When a young Richard Strauss showed his playful scherzo to the conductor Hans von Bülow, for whom he was working, it was rejected and considered unplayable. But Strauss nevertheless rehearsed it with an orchestra only to come to the same conclusion. However, a few years later a pianist liked it and under the title Burlesque it was successful premiered. It is not often heard in the Usher Hall and so it was particularly interesting to watch Russian-born Kirill Gerstein live up to the challenge of what was playing to the limits. Gerstein moved to the USA when 14 and went on to win many prestigious awards. He now plays with some of the finest orchestras. Whether his encore of a light-hearted Chopin Waltz took the edge off his serious and challenging Burlesque is open to question.
It is the waltzes of Richard Strauss' best known opera, Der Rosenkavalier, that make it so popular. Under the baton of Thomas Søndergård, the Royal Scottish National Orchestra played the suite of music from the opera created by the composer thirty years after the Opera's first performance. The concert programme gave us an interesting record of how trumpet players, Christopher Hart and Marcus Pope, commissioned a new set of German-style rotary trumpets for the Orchestra, hitherto the preserve of German and Austrian orchestras. It was good to watch them playing the new trumpets.
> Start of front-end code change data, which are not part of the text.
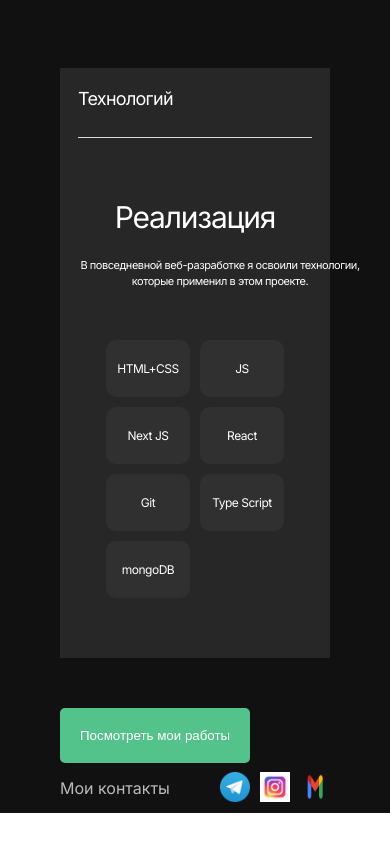
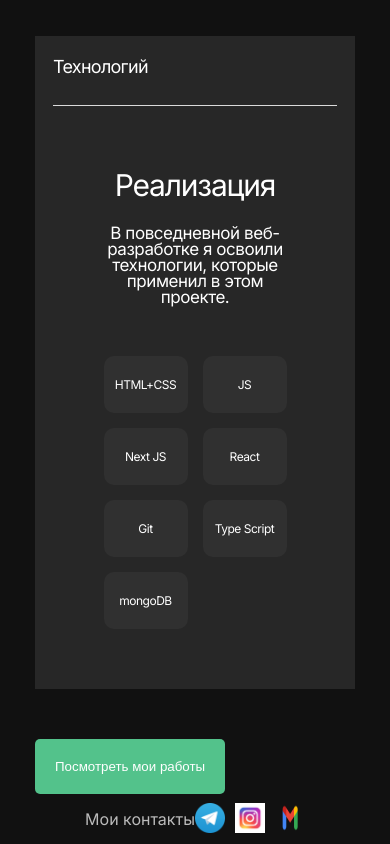
Before and after one commit to DonVladon96/mobile_pay_app, a Next.js app: page /about in a window 390 px wide. Shown: the part 1001-1845 px from the top of the page. Before the commit the page ends 1814 px from the top, so only its background shows below. Built offline with nearby package versions, Linux system fonts and the light colour scheme; no server answers.

Commit message:
add adaptive page

```diff
--- a/src/app/MobilePay/page.module.css
+++ b/src/app/MobilePay/page.module.css
@@ -126,9 +126,15 @@
     background-color: #2BE080;
 }
 
-@media screen and (max-width: 769px) {
+@media screen and (max-width: 860px) {
     .navtab {
         margin-top: 314px;
+
+        display: grid;
+        grid-template-columns: 84px 84px;
+        margin-top: 51px;
+        grid-column-gap: 70px;
+        grid-row-gap: 30px;
     }
 
     .navtab__button {
@@ -141,11 +147,24 @@
 }
 
 @media screen and (max-width: 530px) {
+    .title {
+      font-size: 30px;
+      font-style: normal;
+      font-weight: 500;
+    }
+
     .navtab {
-        gap: 6px;
-        margin-top: 212px;
-    ;
+      gap: 6px;
+      margin-top: 212px;
+      display: grid;
+      grid-template-columns: 70px 80px;
+      margin-top: 50px;
+      grid-column-gap: 30px;
+      grid-row-gap: 20px;
+    }
 
+    .container {
+      padding: 10px;
     }
 
     .navtab__button {
--- a/src/app/about/page.module.css
+++ b/src/app/about/page.module.css
@@ -163,6 +163,7 @@
 
     .techs__items {
         margin-top: 83px;
+
     }
 
     .techs__item {
@@ -179,11 +180,29 @@
     }
 }
 
-@media screen and (max-width: 765px) {
+@media screen and (max-width: 825px) {
     .techs__items {
         display: grid;
         grid-template-columns: 84px 84px;
         margin-top: 51px;
+        grid-column-gap: 70px;
+        grid-row-gap: 30px;
+    }
+
+    .techs__about {
+        color: #FFF;
+        text-align: center;
+        font-family: 'Inter', Arial, sans-serif;
+        font-size: 15px;
+        font-style: normal;
+        font-weight: 400;
+        line-height: 16px;
+        letter-spacing: -0.44px;
+        display: flex;
+        width: 292px;
+        flex-direction: column;
+        margin: 0 auto;
+        padding: 0;
     }
 }
 
@@ -223,13 +242,13 @@
         color: #FFF;
         text-align: center;
         font-family: 'Inter', Arial, sans-serif;
-        font-size: 11px;
+        font-size: 17px;
         font-style: normal;
         font-weight: 400;
         line-height: 16px;
         letter-spacing: -0.44px;
         display: flex;
-        width: 292px;
+        width: 190px;
         flex-direction: column;
         margin: 0 auto;
         padding: 0;
@@ -239,7 +258,7 @@
         display: grid;
         grid-template-columns: 84px 84px;
         margin-top: 51px;
+        grid-column-gap: 15px;
+        grid-row-gap: 15px;
     }
-
-
 }
--- a/src/app/globals.css
+++ b/src/app/globals.css
@@ -37,4 +37,5 @@ a {
   display: flex;
   flex-direction: column;
   justify-content: space-between;
+  align-items: center;
 }
--- a/src/app/portfolio/[category]/page.module.css
+++ b/src/app/portfolio/[category]/page.module.css
@@ -40,3 +40,32 @@
 .desc{
   font-size: 20px;
 }
+
+
+@media screen and (max-width: 800px){
+  .title {
+    font-size: 30px;
+  }
+
+  .desc {
+  font-size: 15px;
+  }
+
+  .item {
+  flex-direction: column;
+  }
+
+  .item:nth-child(2n+1){
+    flex-direction: column;
+  }
+
+  .imgContainer {
+  flex:auto;
+  }
+
+  .img {
+    position: relative;
+    width: 100px;
+    height: 100px;
+  }
+}
--- a/src/app/portfolio/page.module.css
+++ b/src/app/portfolio/page.module.css
@@ -1,8 +1,5 @@
 .mainTitle {
     font-size: 100px;
-  }
-
-  .container {
   }
 
   .selectTitle {
@@ -12,6 +9,7 @@
   .items {
     display: flex;
     gap: 50px;
+
   }
 
   .item {
@@ -44,3 +42,10 @@
   .item:hover .title {
     color: #53c28b;
   }
+
+@media screen and (max-width: 800px) {
+.items {
+  flex-direction: column;
+  align-items: center;
+}
+}
```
It had already been a busy night for Timpanist Paul Philbert when a few drum beats opened Brahms' First Symphony. The first two movements were serious, but there was the knowledge that the third and fourth had the memorable melodies. Sometimes called Beethoven's Tenth, there's a close resemblance to the 'Ode to Joy' from Beethoven's Ninth which gave the Symphony its strong and memorable ending.
Performance: Friday 11th May 2018 at 7.30pm.